> [PROBLEM TO SOLVE]: Could the listing below be reproduced exactly, minus its pictures?

> [INPUT RECORDS]:

━━━━━━━━━━

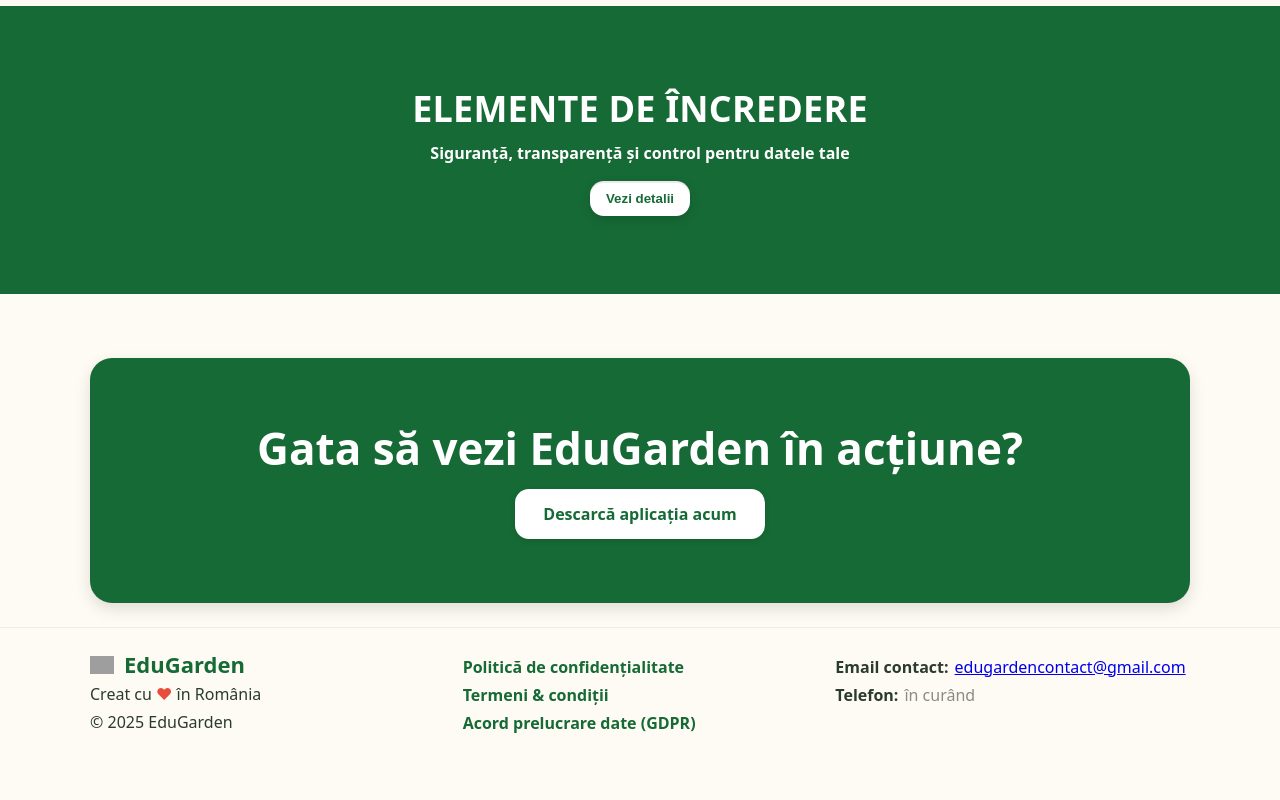
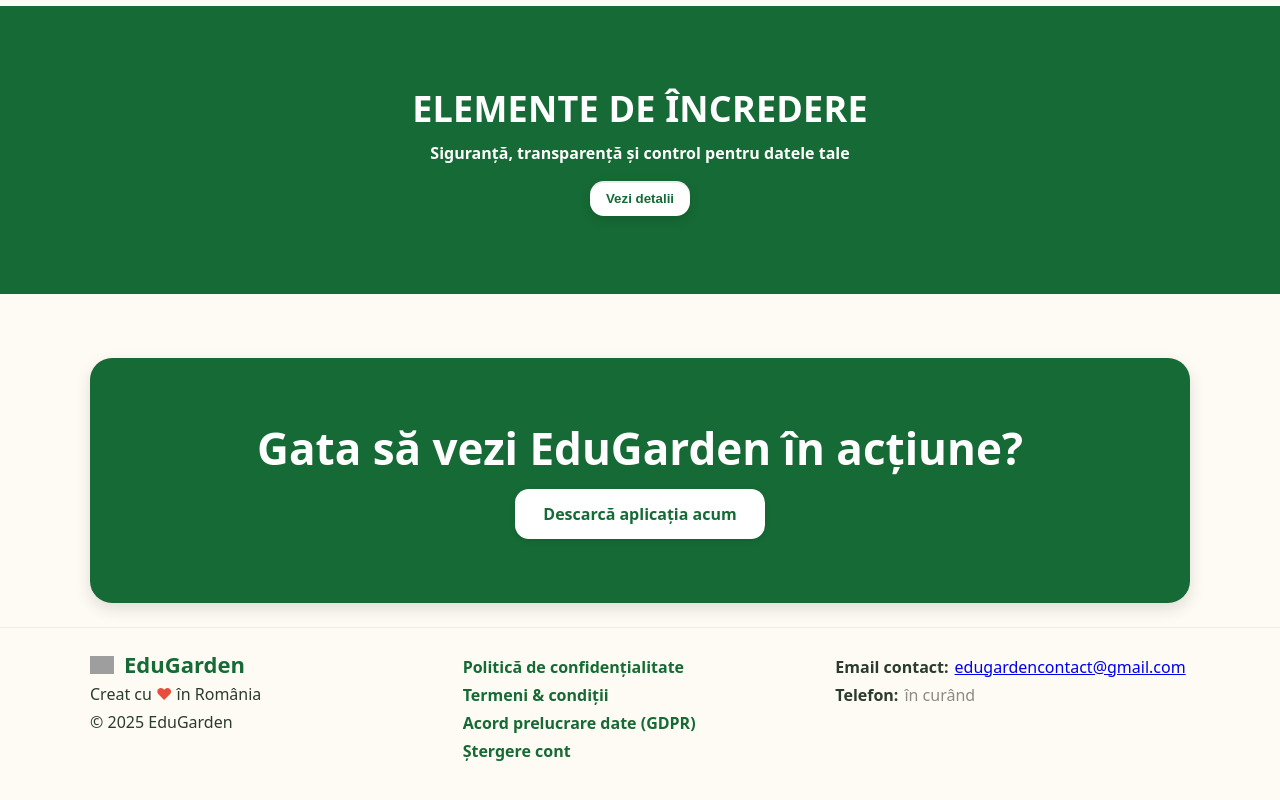
Before and after one commit to floryflorynutza08/edugarden_site, a Next.js app: page / in a window 1280 px wide. Shown: the part 2458-3258 px from the top of the page. Before the commit the page ends 3232 px from the top, so only its background shows below. Built offline with nearby package versions, Linux system fonts and the light colour scheme; grey boxes are pictures that could not be loaded.

Commit message:
fix(web): add Ștergere cont link in RO footer

```diff
--- a/app/page.js
+++ b/app/page.js
@@ -437,6 +437,7 @@
       <Link href="/politica-confidentialitate">Politică de confidențialitate</Link>
       <Link href="/termeni-conditii">Termeni & condiții</Link>
       <Link href="/acord-prelucrare-date">Acord prelucrare date (GDPR)</Link>
+      <Link href="/delete-account">Ștergere cont</Link>
     </nav>
 
     <div className="eg-footer-contact">
```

━━━━━━━━━━

> [EXERCISE RESPONSE]:
Before and after one commit to floryflorynutza08/edugarden_site, a Next.js app: page / in a window 1280 px wide. Shown: the part 2458-3258 px from the top of the page. Before the commit the page ends 3232 px from the top, so only its background shows below. Built offline with nearby package versions, Linux system fonts and the light colour scheme; grey boxes are pictures that could not be loaded.

Commit message:
fix(web): add Ștergere cont link in RO footer

```diff
--- a/app/page.js
+++ b/app/page.js
@@ -437,6 +437,7 @@
       <Link href="/politica-confidentialitate">Politică de confidențialitate</Link>
       <Link href="/termeni-conditii">Termeni & condiții</Link>
       <Link href="/acord-prelucrare-date">Acord prelucrare date (GDPR)</Link>
+      <Link href="/delete-account">Ștergere cont</Link>
     </nav>
 
     <div className="eg-footer-contact">
```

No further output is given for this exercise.